### [EXERCISE DIRECTIONS]
Write out each line of the records that has "armado" in it.

(Itemized modification records)
------------

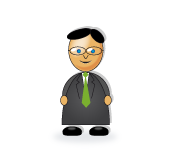
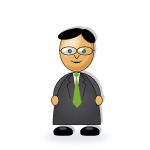
Illustrations added to the top of the pages.

diff --git a/public/stylesheets/echologic.css b/public/stylesheets/echologic.css
@@ -417,7 +417,8 @@ strong {
 
 .currentIllustration {
   float:         right;
-  top:           30px;
+  height:        66px;
+  margin:        -4px 10px 0;
 }
 
 /* feedback */

diff --git a/app/helpers/static_content_helper.rb b/app/helpers/static_content_helper.rb
@@ -64,7 +64,7 @@ module StaticContentHelper
   def insert_breadcrumb(main_link, sub_link, sub_menu_title='.title')
     if main_link != sub_link
       pic_resource = 'page/illustrations/' + sub_link.split('/')[2..3].join('_') + '.png'
-      image_tag(pic_resource, {:class => 'currentIllustration'})
+      concat image_tag(pic_resource, {:class => 'currentIllustration'})
     else
       sub_menu_title = '.subtitle'
     end
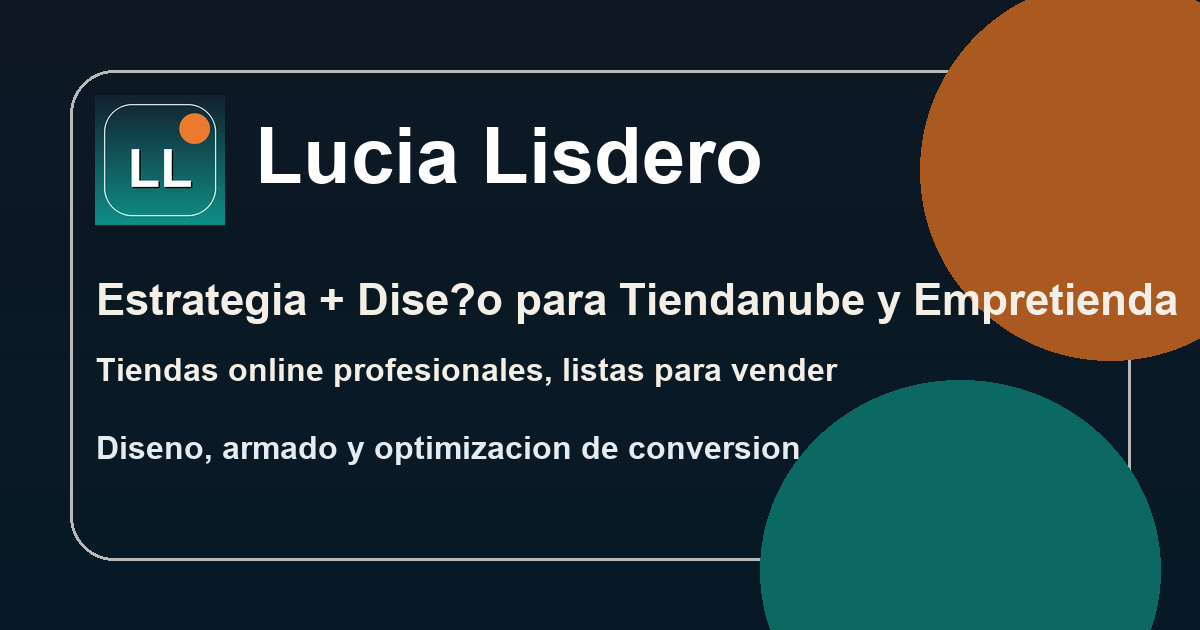
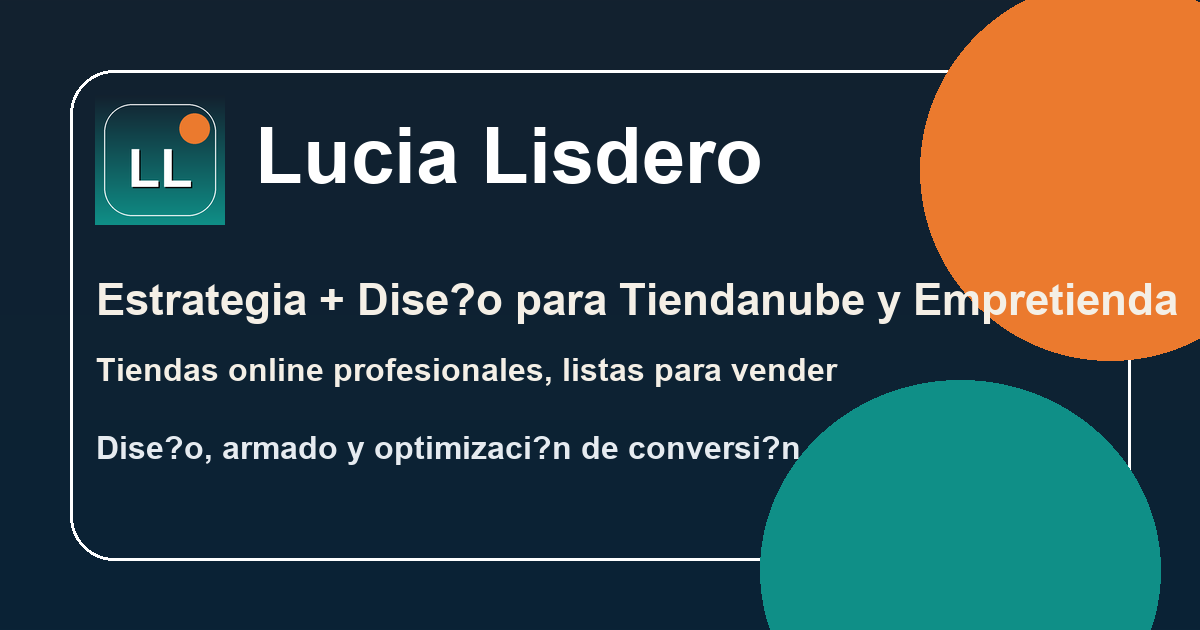
Fix OG text encoding and bust preview cache

diff --git a/index.html b/index.html
@@ -11,13 +11,13 @@
   <meta property="og:title" content="Lucia Lisdero | Tiendanube + Empretienda">
   <meta property="og:description" content="Diseño y armado de tiendas online con foco en conversion.">
   <meta property="og:url" content="https://lulisderoo20.github.io/TiendaNubeEmprendetienda/">
-  <meta property="og:image" content="https://lulisderoo20.github.io/TiendaNubeEmprendetienda/assets/brand/og-cover.png">
+  <meta property="og:image" content="https://lulisderoo20.github.io/TiendaNubeEmprendetienda/assets/brand/og-cover.png?v=2">
   <meta property="og:image:width" content="1200">
   <meta property="og:image:height" content="630">
   <meta name="twitter:card" content="summary_large_image">
   <meta name="twitter:title" content="Lucia Lisdero | Tiendanube + Empretienda">
   <meta name="twitter:description" content="Diseño y armado de tiendas online con foco en conversion.">
-  <meta name="twitter:image" content="https://lulisderoo20.github.io/TiendaNubeEmprendetienda/assets/brand/og-cover.png">
+  <meta name="twitter:image" content="https://lulisderoo20.github.io/TiendaNubeEmprendetienda/assets/brand/og-cover.png?v=2">
   <link rel="icon" href="assets/brand/favicon.ico" sizes="any">
   <link rel="icon" type="image/png" sizes="32x32" href="assets/brand/favicon-32.png">
   <link rel="icon" type="image/png" sizes="16x16" href="assets/brand/favicon-16.png">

------------

### [ANSWER TO THIS TASK]
   <meta property="og:description" content="Diseño y armado de tiendas online con foco en conversion.">
   <meta name="twitter:description" content="Diseño y armado de tiendas online con foco en conversion.">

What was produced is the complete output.